As a Midwesterner, the majority of my seafood experiences have been limited to soggy popcorn shrimp at Bubba Gump Shrimp Co. and alfredo-doused shrimp linguine at Red Lobster. Therefore, whilst abroad, I try to eat as much seafood as I can.
South Korea is the perfect place for me to fulfill this desire, as the locals appreciate the fruits de mer with an enthusiasm that is paralleled by only a few other countries.
Being a big believer in the baptism-by-fire-method, I think one of the first things a person in Seoul should do is go to the famed Noryangjin Fish Market (노량진수산물도매시장).
The market originated in 1927 near Seoul station and then moved to central Seoul in 1971. In 2016 the National Federation of Fisheries Cooperatives (NFFC) forced the vendors to move to a new building constructed next door. A large dispute erupted over this move, the NFFC citing modernization and cleanliness as the main reasons, while many of the vendors pointed to the higher stall prices and accused the NFFC of gentrification. A few hardy souls have refused to move from the old fish-market and now the Noryangjin market is a tale of two cities. If you are interested in reading further about the relocation issue I recommend this article .
I walked through the old market and found it be a lot less bustling than what I remembered from my 2014 visit. I vividly recall walking through puddles of water and blood and flinching at the spasms of freshly-caught fish displayed on ice. The vendors were quite aggressive and it was definitely an in-your-face type of place. I actually felt so overwhelmed that I decided not to eat anything that time.
When we finished strolling through the dimly-lit old market, we went to the new building next door. The new place has a much more welcoming feel and seemed like a suitable place to find some lunch.
The floors were clean, the lighting was good, and there were a lot less “hard-sell” tactics from the vendors.
We walked through the stalls marveling at all the different googly-eyed creatures of the deep. I took this time to get a feel for prices, pointing at the seafood on display and asking “ol-ma-ye-yo” or “how much?” The vendors were friendly and approachable, willing to engage with foreigners, dangling octopuses, crabs, spoon worms (also known as, ahem, penis fishes) in my face while quoting me prices.
I could not find anyone to quote me a reasonable price for crab, and the baby octopuses looked too cute to have chopped up in front of me, so I decided to go for the delicious looking hunks of salmon that were at many of the stalls.
I walked around and got some wild prices (40,000? C’mon!) and some reasonable ones. One of the vendors was very friendly and his starting price was 20,000 won which I thought was reasonable. I said 5,000 and we met at 10,000 Won. We were both happy with the deal.
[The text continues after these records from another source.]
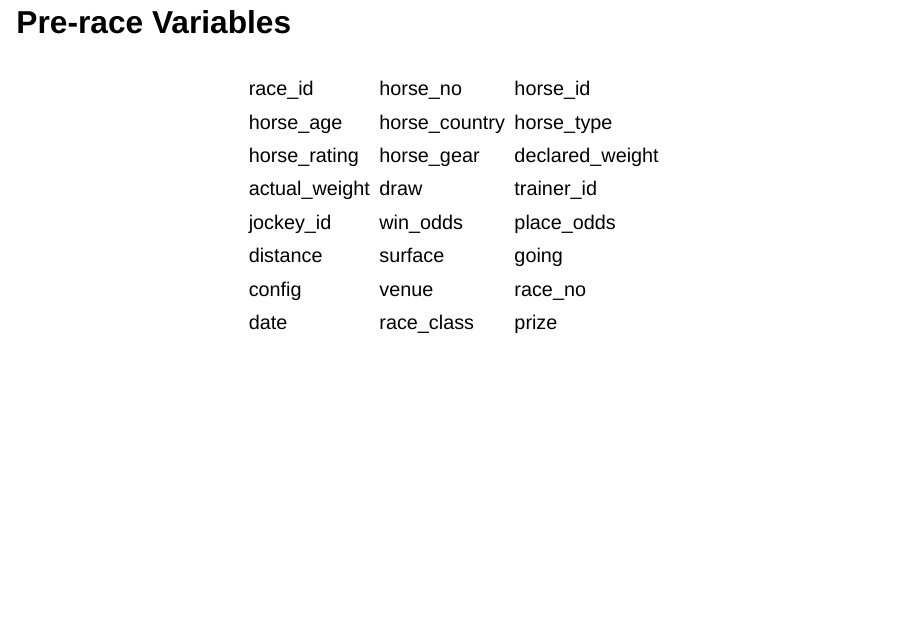
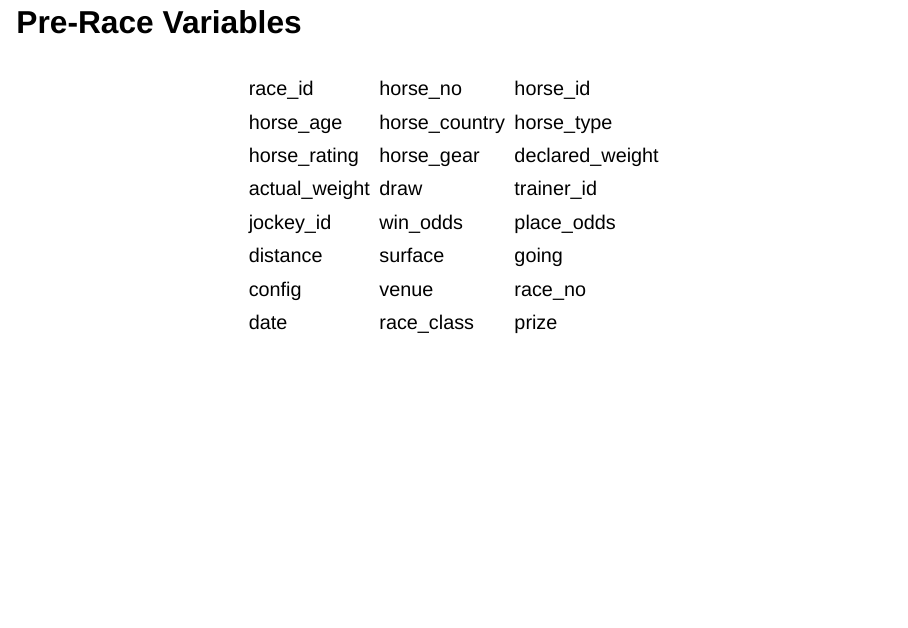
Before and after one commit to matthewmurnane/logisitic_regression_horse_racing, a Quarto document (presentation/presentation.qmd): page 5 of 7. Rendered offline with R 4.5, knitr and Pandoc in place of Quarto, with nearby package versions; drawn as Slidy slides in place of the format the file asks for; some code elsewhere in the file could not run offline.

Commit message:
presenation work

````diff
--- a/presentation/presentation.qmd
+++ b/presentation/presentation.qmd
@@ -61,7 +61,7 @@ kable(head(whole)) %>%
   kable_styling(font_size = 15, full_width = FALSE)
 ```
 
-## Pre-race Variables
+## Pre-Race Variables
 
 ```{r}
 pre_race_vars <- matrix(c(
````
Also changed, not shown: presentation/presentation.html.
They took the salmon to the counter, chopped it up, and packaged it with ginger and sliced green onion.
He was partnered with a specific restaurant and they whisked us there to sit down and enjoy our meal. We chose to have our fish served as Hweh (회) , the Korean equivalent of sashimi, on a plate with some side dishes, or banchan. The restaurant charge was 5,000 won each and then we ordered some rice at an additional cost of 1,000 won. All in all, this expedition totaled out to be 22,000 Won — not bad!
We dipped our salmon in soy sauce, rubbed a little wasabi into the pores of the fish, and then wrapped it in a lettuce or perilla leaf along with kimchi, raw garlic, and watercress namul. What resulted was a perfect little seafood taco.
The portion-size was large, and filling enough that we had trouble finishing it all in one sitting. If you have the same issue, I would recommend trying your best and refraining from getting a to-go box for your pile of raw fish!
If you are at Noryangjin market it makes sense to visit two noteworthy places in the nearby vicinity: Yeouido park and Seoul National Cemetery. Our visit to the fish market coincided with the cherry blossom season so we were eager to get outside.
The Seoul National Cemetery is right outside of Dongjak station (동작역).It is a meditative place, with many relics and museums that educate people on the heavy price that many Korean families had to pay for the Republic of Korea’s nationhood.
Afterwards, we finished the day at the Yeongdeungpo Yeouido Spring Flower Festival (영등포 여의도 봄꽃축제). We walked miles under a roof of pink and white cherry blossoms, enjoying the calming space of spring.
Noryangjin Address: 674 Nodeul-ro, Noryangjin 1(il)-dong, Dongjak-gu, 서울특별시
Take line 1 to Noryangjin Station and get off at exit 1. Cross the bridge and you will see the 63 building.